– Renting a car is tricky. If you do reserve a car online, and the car reservation is CONFIRMED, that’s not the end! You must pay the car full amount ONLINE for the reservation to be confirmed. I didn’t pay online because I wasn’t aware of this, so when I reached, I didn’t have a car. (Thanks Rafael for organizing a car for me!)
– Entering Cuba is not a big hassle. However, those of you feeling uncomfortable waiting, there’s a VIP service fo 25 CUC. Where an employee escorts you from the minute you leave the plane, passes you through VIP and Diplomats lane, and off to the luggage.
– At the exit/Leaving Cuba – you’ll need to pay 25 CUC at the airpot, so just make sure you have the 25 CUC at hand on your way to the airport.
– In terms of safety, I haven’t encountered any dangerous situation or felt unsafe at any point. Caution is always good, so just keep your shiny and expensive stuff at home. Cuba has the lowest crime rate in the Western Hemisphere! You will be surprised by the visible police presence in Cuba.
– Heads up, Havana is not cheap. The minute they know you’re a tourist, they’ll automatically charge you much higher than original price/cost.
– WiFi & Internet: Almost all hotels have at least 1 or 2 computers to go on the internet for foreigners. Otherwise they’d charge you for an internet card to use for your laptop/phone. Having said that, Cuba’s internet is very slow, and some applications are blocked such as “Snapchat”.
– Best time/weather to see Cuba: March, April October and November are the months with the nicest weather and less rain. Peak Season is December / January/ February.
– MONEY EXCHANGE – You can ONLY exchange money INSIDE Cuba. To exchange, you need to get Euros with you, and exchange either at the airport when you first get in, or in any hotel in Havana. I, for instance, exchanged at both Melia Cohiba and Nacional Hotel. Also, make sure you don’t get out of Cuba with their currency (CUC) because you will not be able to exchange it outside of Cuba.
– Cigars: For Cigar purchases, you are only allowed 50 pieces ‘per bag’ (carry-on VS. suitcase). More than 50 pieces, you’ll be asked present receipts of your purchases.

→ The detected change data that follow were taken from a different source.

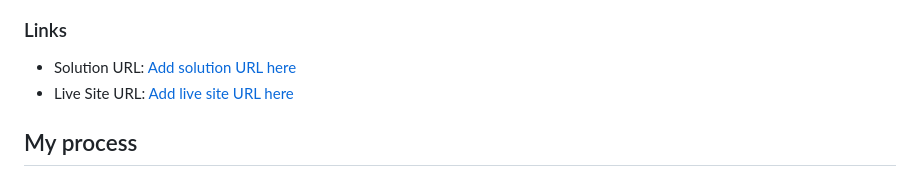
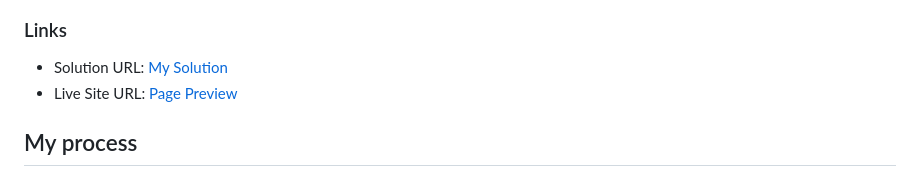
Before and after one commit to BANKOLEDO/product-preview-card-component-main, a Markdown page: README.md, the part around the change. Drawn GitHub-style.

```diff
--- a/README.md
+++ b/README.md
@@ -36,8 +36,8 @@ Mobile View
 
 ### Links
 
-- Solution URL: [Add solution URL here](https://your-solution-url.com)
-- Live Site URL: [Add live site URL here](https://your-live-site-url.com)
+- Solution URL: [My Solution](https://github.com/BANKOLEDO/product-preview-card-component-main)
+- Live Site URL: [Page Preview](https://your-live-site-url.com)
 
 ## My process
 
```
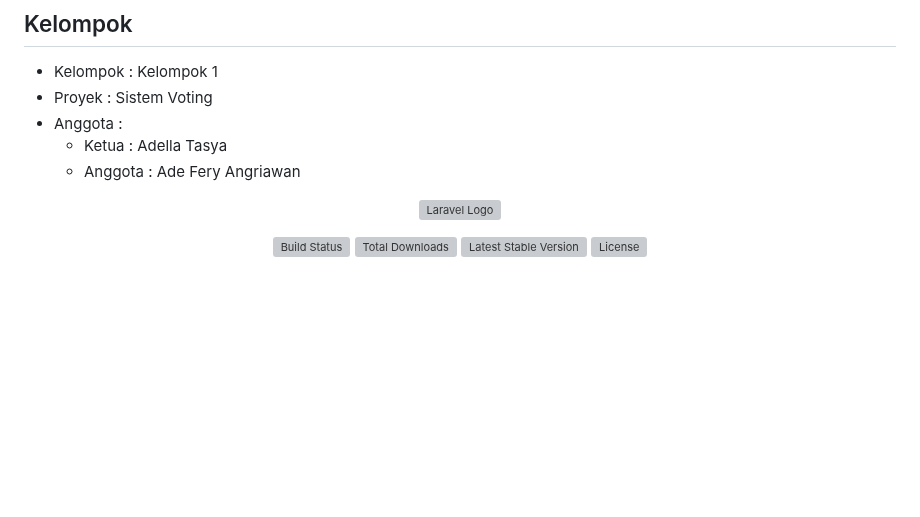
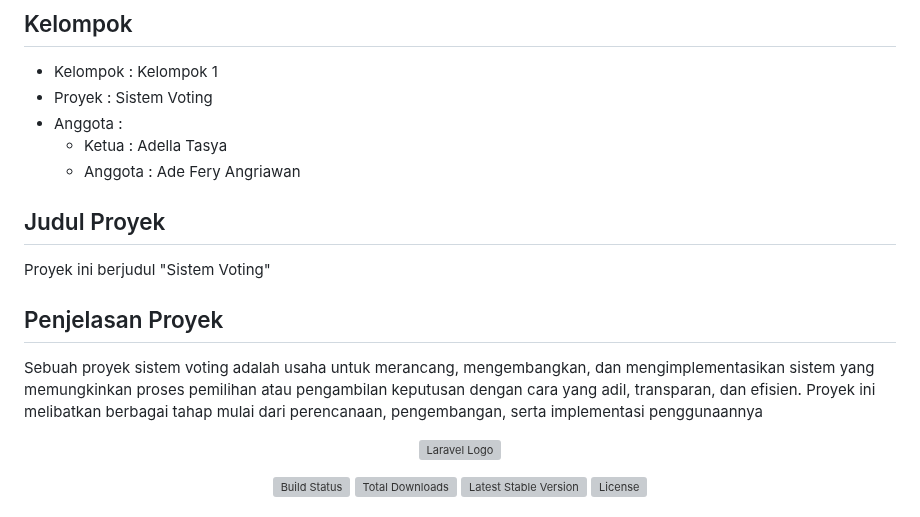
Before and after one commit to ferya2/Web2_Kelompok1_UAS, a Markdown page: README.md, the part around the change. GitHub-like rendering; blank space fills up the shorter version; grey boxes are pictures that could not be loaded.

```diff
--- a/README.md
+++ b/README.md
@@ -8,6 +8,12 @@
 - Anggota :
   - Ketua : Adella Tasya
   - Anggota : Ade Fery Angriawan
+
+## Judul Proyek
+Proyek ini berjudul "Sistem Voting"
+
+## Penjelasan Proyek
+Sebuah proyek sistem voting adalah usaha untuk merancang, mengembangkan, dan mengimplementasikan sistem yang memungkinkan proses pemilihan atau pengambilan keputusan dengan cara yang adil, transparan, dan efisien. Proyek ini melibatkan berbagai tahap mulai dari perencanaan, pengembangan, serta implementasi penggunaannya
 
 <p align="center"><a href="https://laravel.com" target="_blank"><img src="https://raw.githubusercontent.com/laravel/art/master/logo-lockup/5%20SVG/2%20CMYK/1%20Full%20Color/laravel-logolockup-cmyk-red.svg" width="400" alt="Laravel Logo"></a></p>
 
```
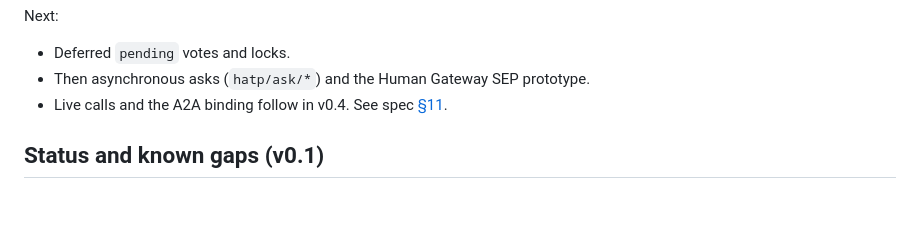
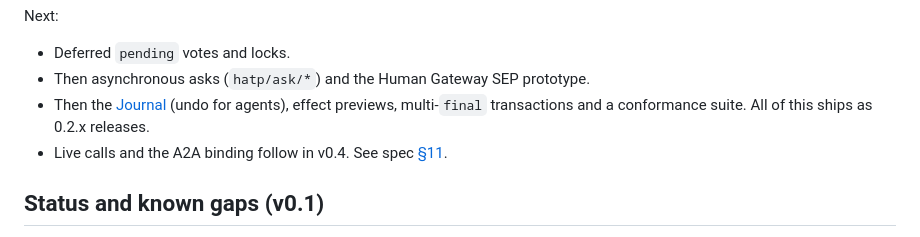
Before and after one commit to probita-ai/hatp, a Markdown page: README.md, the part around the change. Rendered like a GitHub page; blank space fills up the shorter version.

```diff
--- a/README.md
+++ b/README.md
@@ -203,6 +203,7 @@ Next:
 
 - Deferred `pending` votes and locks.
 - Then asynchronous asks (`hatp/ask/*`) and the Human Gateway SEP prototype.
+- Then the [Journal](spec/hatp-journal.md) (undo for agents), effect previews, multi-`final` transactions and a conformance suite. All of this ships as 0.2.x releases.
 - Live calls and the A2A binding follow in v0.4. See spec [§11](spec/hatp-v0.1.md).
 
 ## Status and known gaps (v0.1)
```
Also changed, not shown: spec/hatp-journal.md (+4 -4 lines), spec/hatp-v0.1.md (+2 -2 lines).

– Finally, don’t expect to eat delicious food. All food is spiced with only salt, pepper and lemon. So don’t have any expectations. (get your own spice if you could)
*** Always remember, you could email us on firstname.lastname@example.org to plan all of this for you.